After bagging 33 goals in his debut season in English football, many thought a Liverpool side without Fernando Torres would find life tough.
But impressive wins over Manchester United and Chelsea—without Torres—have established Liverpool as genuine title contenders.
The striker has missed six matches with a hamstring strain suffered during the last international break.
And in recent weeks Rafael Benitez and his players have spoken of their belief their title push can continue despite the absence of the celebrated Spaniard.
Earlier this week Benitez said: “He is a fantastic player, he can change games, but we have been playing so well we have not missed him.”
Team-mate Pepe Reina added: “We have plenty of strikers to choose from and there is enough strength in the squad to cope while Fernando is out.”
Such an appraisal was hard to ignore as Liverpool climbed to the top of the table in imperious fashion.
However, Liverpool’s inability to turn their dominance into three points at White Hart Lane last weekend and mid-week against Atletico Madrid has brought Torres’ absence back into sharp focus.
Torres’ last goal for the Reds came in the 3-2 defeat of Manchester City, a game that Liverpool wrestled back from the brink of defeat thanks to a series of slick and incisive moves spearheaded by the pace and interplay of the Spaniard.
Torres’ ability to find the net has never been in question but his ability to fit into a system may be his biggest—perhaps only—weakness.
Torres’ absence has forced Benitez to deploy Robbie Keane and, perhaps more importantly, top-scorer Dirk Kuyt in their favoured striking roles. This in turn has led to Steven Gerrard being thrust into a more attacking position.
The positioning of Gerrard, often a point of debate in its own right, may be a significant factor in Liverpool’s recent form—but not for obvious reasons. The midfield partnership of Xabi Alonso and Javier Mascherano, often broken up by Gerrard, has provided a real balance to Liverpool’s play.
Mascherano’s combative ball-winning style, married to Alonso’s classy and precise distribution, mirrors the midfield set-up of Benitez’s lauded double league-winning Valencia team.
This balance was particularly evident at Stamford Bridge, where Alonso and Mascherano combined perfectly to foil the likes of Frank Lampard and Deco while providing a tidy link to the front men.

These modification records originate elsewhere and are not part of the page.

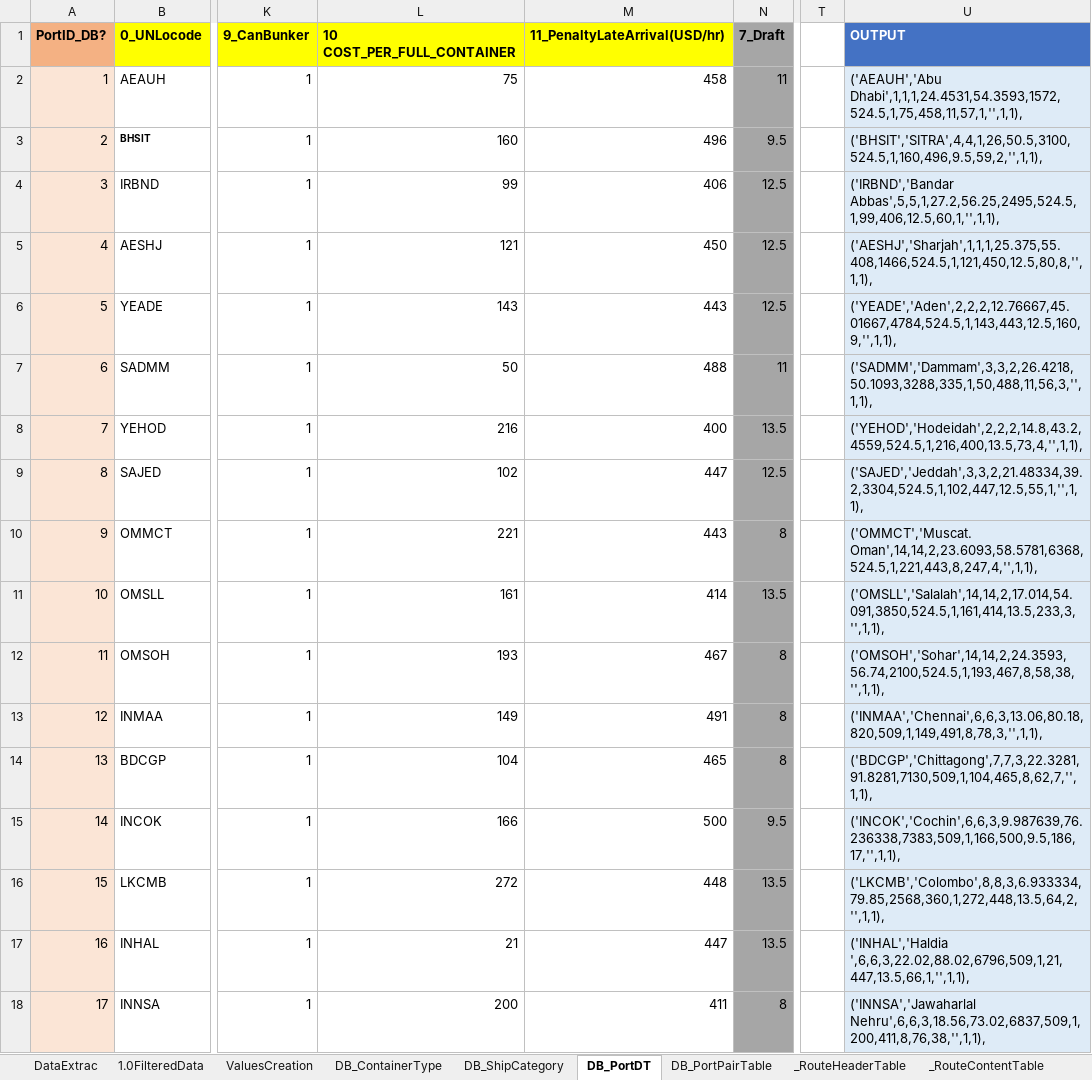
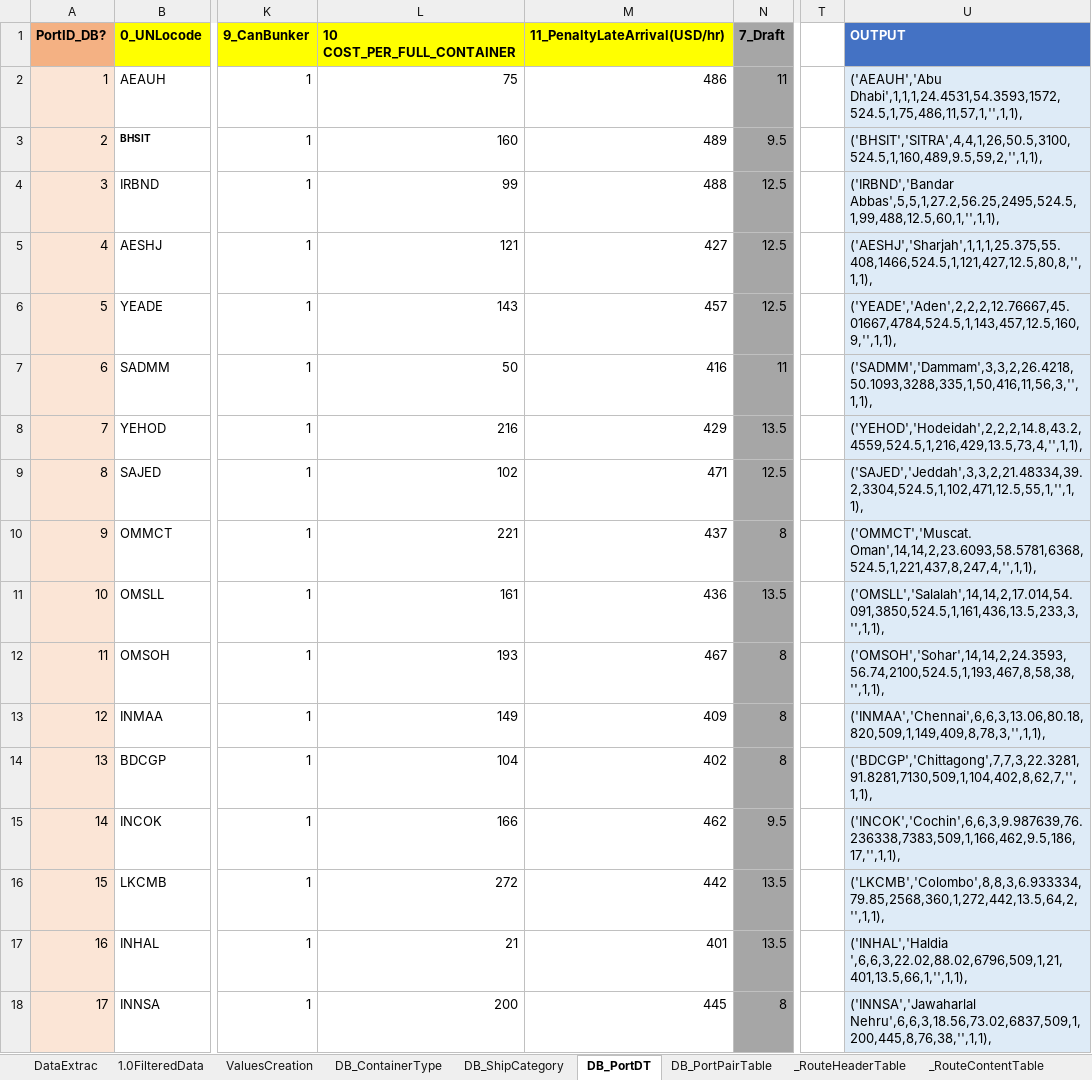
Before and after one commit to LooAlex/FYP_OptimizeFreight, an Excel workbook: src/Data_Resource/portsLinerlib.xlsx, sheet DB_PortDT, drawn as a sheet; only a part is shown, gaps mark what is left out; values as stored, in another font and other column widths than the file's, no borders; the diff covers the shown part only; the diff names each change by its address in the sheet, - before the commit and + after, or states it on an @@ line.

```diff
--- a/src/Data_Resource/portsLinerlib.xlsx (sheet DB_PortDT)
+++ b/src/Data_Resource/portsLinerlib.xlsx (sheet DB_PortDT)
-M2 (11_PenaltyLateArrival(USD/hr)): 458
+M2 (11_PenaltyLateArrival(USD/hr)): 486
-U2 (OUTPUT): ('AEAUH','Abu Dhabi',1,1,1,24.4531,54.3593,1572,524.5,1,75,458,11,57,1,'',1,1),
+U2 (OUTPUT): ('AEAUH','Abu Dhabi',1,1,1,24.4531,54.3593,1572,524.5,1,75,486,11,57,1,'',1,1),
-M3 (11_PenaltyLateArrival(USD/hr)): 496
+M3 (11_PenaltyLateArrival(USD/hr)): 489
-U3 (OUTPUT): ('BHSIT','SITRA',4,4,1,26,50.5,3100,524.5,1,160,496,9.5,59,2,'',1,1),
+U3 (OUTPUT): ('BHSIT','SITRA',4,4,1,26,50.5,3100,524.5,1,160,489,9.5,59,2,'',1,1),
-M4 (11_PenaltyLateArrival(USD/hr)): 406
+M4 (11_PenaltyLateArrival(USD/hr)): 488
-U4 (OUTPUT): ('IRBND','Bandar Abbas',5,5,1,27.2,56.25,2495,524.5,1,99,406,12.5,60,1,'',1,1),
+U4 (OUTPUT): ('IRBND','Bandar Abbas',5,5,1,27.2,56.25,2495,524.5,1,99,488,12.5,60,1,'',1,1),
-M5 (11_PenaltyLateArrival(USD/hr)): 450
+M5 (11_PenaltyLateArrival(USD/hr)): 427
-U5 (OUTPUT): ('AESHJ','Sharjah',1,1,1,25.375,55.408,1466,524.5,1,121,450,12.5,80,8,'',1,1),
+U5 (OUTPUT): ('AESHJ','Sharjah',1,1,1,25.375,55.408,1466,524.5,1,121,427,12.5,80,8,'',1,1),
-M6 (11_PenaltyLateArrival(USD/hr)): 443
+M6 (11_PenaltyLateArrival(USD/hr)): 457
-U6 (OUTPUT): ('YEADE','Aden',2,2,2,12.76667,45.01667,4784,524.5,1,143,443,12.5,160,9,'',1,1),
+U6 (OUTPUT): ('YEADE','Aden',2,2,2,12.76667,45.01667,4784,524.5,1,143,457,12.5,160,9,'',1,1),
-M7 (11_PenaltyLateArrival(USD/hr)): 488
+M7 (11_PenaltyLateArrival(USD/hr)): 416
-U7 (OUTPUT): ('SADMM','Dammam',3,3,2,26.4218,50.1093,3288,335,1,50,488,11,56,3,'',1,1),
+U7 (OUTPUT): ('SADMM','Dammam',3,3,2,26.4218,50.1093,3288,335,1,50,416,11,56,3,'',1,1),
-M8 (11_PenaltyLateArrival(USD/hr)): 400
+M8 (11_PenaltyLateArrival(USD/hr)): 429
-U8 (OUTPUT): ('YEHOD','Hodeidah',2,2,2,14.8,43.2,4559,524.5,1,216,400,13.5,73,4,'',1,1),
+U8 (OUTPUT): ('YEHOD','Hodeidah',2,2,2,14.8,43.2,4559,524.5,1,216,429,13.5,73,4,'',1,1),
-M9 (11_PenaltyLateArrival(USD/hr)): 447
+M9 (11_PenaltyLateArrival(USD/hr)): 471
-U9 (OUTPUT): ('SAJED','Jeddah',3,3,2,21.48334,39.2,3304,524.5,1,102,447,12.5,55,1,'',1,1),
+U9 (OUTPUT): ('SAJED','Jeddah',3,3,2,21.48334,39.2,3304,524.5,1,102,471,12.5,55,1,'',1,1),
-M10 (11_PenaltyLateArrival(USD/hr)): 443
+M10 (11_PenaltyLateArrival(USD/hr)): 437
-U10 (OUTPUT): ('OMMCT','Muscat. Oman',14,14,2,23.6093,58.5781,6368,524.5,1,221,443,8,247,4,'',1,1),
+U10 (OUTPUT): ('OMMCT','Muscat. Oman',14,14,2,23.6093,58.5781,6368,524.5,1,221,437,8,247,4,'',1,1),
-M11 (11_PenaltyLateArrival(USD/hr)): 414
+M11 (11_PenaltyLateArrival(USD/hr)): 436
-U11 (OUTPUT): ('OMSLL','Salalah',14,14,2,17.014,54.091,3850,524.5,1,161,414,13.5,233,3,'',1,1),
+U11 (OUTPUT): ('OMSLL','Salalah',14,14,2,17.014,54.091,3850,524.5,1,161,436,13.5,233,3,'',1,1),
-M13 (11_PenaltyLateArrival(USD/hr)): 491
+M13 (11_PenaltyLateArrival(USD/hr)): 409
-U13 (OUTPUT): ('INMAA','Chennai',6,6,3,13.06,80.18,820,509,1,149,491,8,78,3,'',1,1),
+U13 (OUTPUT): ('INMAA','Chennai',6,6,3,13.06,80.18,820,509,1,149,409,8,78,3,'',1,1),
-M14 (11_PenaltyLateArrival(USD/hr)): 465
+M14 (11_PenaltyLateArrival(USD/hr)): 402
-U14 (OUTPUT): ('BDCGP','Chittagong',7,7,3,22.3281,91.8281,7130,509,1,104,465,8,62,7,'',1,1),
+U14 (OUTPUT): ('BDCGP','Chittagong',7,7,3,22.3281,91.8281,7130,509,1,104,402,8,62,7,'',1,1),
-M15 (11_PenaltyLateArrival(USD/hr)): 500
+M15 (11_PenaltyLateArrival(USD/hr)): 462
-U15 (OUTPUT): ('INCOK','Cochin',6,6,3,9.987639,76.236338,7383,509,1,166,500,9.5,186,17,'',1,1),
+U15 (OUTPUT): ('INCOK','Cochin',6,6,3,9.987639,76.236338,7383,509,1,166,462,9.5,186,17,'',1,1),
-M16 (11_PenaltyLateArrival(USD/hr)): 448
+M16 (11_PenaltyLateArrival(USD/hr)): 442
-U16 (OUTPUT): ('LKCMB','Colombo',8,8,3,6.933334,79.85,2568,360,1,272,448,13.5,64,2,'',1,1),
+U16 (OUTPUT): ('LKCMB','Colombo',8,8,3,6.933334,79.85,2568,360,1,272,442,13.5,64,2,'',1,1),
-M17 (11_PenaltyLateArrival(USD/hr)): 447
+M17 (11_PenaltyLateArrival(USD/hr)): 401
-U17 (OUTPUT): ('INHAL','Haldia ',6,6,3,22.02,88.02,6796,509,1,21,447,13.5,66,1,'',1,1),
+U17 (OUTPUT): ('INHAL','Haldia ',6,6,3,22.02,88.02,6796,509,1,21,401,13.5,66,1,'',1,1),
-M18 (11_PenaltyLateArrival(USD/hr)): 411
+M18 (11_PenaltyLateArrival(USD/hr)): 445
-U18 (OUTPUT): ('INNSA','Jawaharlal Nehru',6,6,3,18.56,73.02,6837,509,1,200,411,8,76,38,'',1,1),
+U18 (OUTPUT): ('INNSA','Jawaharlal Nehru',6,6,3,18.56,73.02,6837,509,1,200,445,8,76,38,'',1,1),
```
Also changed, not shown: 30 edited cells elsewhere in this sheet, 14 other files.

Despite the success of this system, its main limitation is the lack of the attacking nous so often required to unlock the tightly packed defences of teams visiting Anfield. In this, Torres may have his argument for selection—if he needs one.
The irony for Torres and Liverpool looms in the form of another international break. Spain face Chile in Villarreal on November 19, and the prospect of losing Torres for the third time in 18 months after an international break must weigh heavily on the mind of Benitez.
Talks with the Spanish FA over Torres’ treatment while he is with the national squad have taken place and a set of special exercises have been drawn up for him to complete each day to help the hamstring heal properly.
Just whether Liverpool will allow another friendly call-up for Torres so soon after injury remains to be seen, but expect Benitez to signal his opinion before the plane for Villarreal leaves.
Torres is almost certain to return for the league clash with West Brom at Anfield this weekend, but if the last few weeks have taught Benitez anything, it may just be that his star striker might not be as indispensable as he previously thought.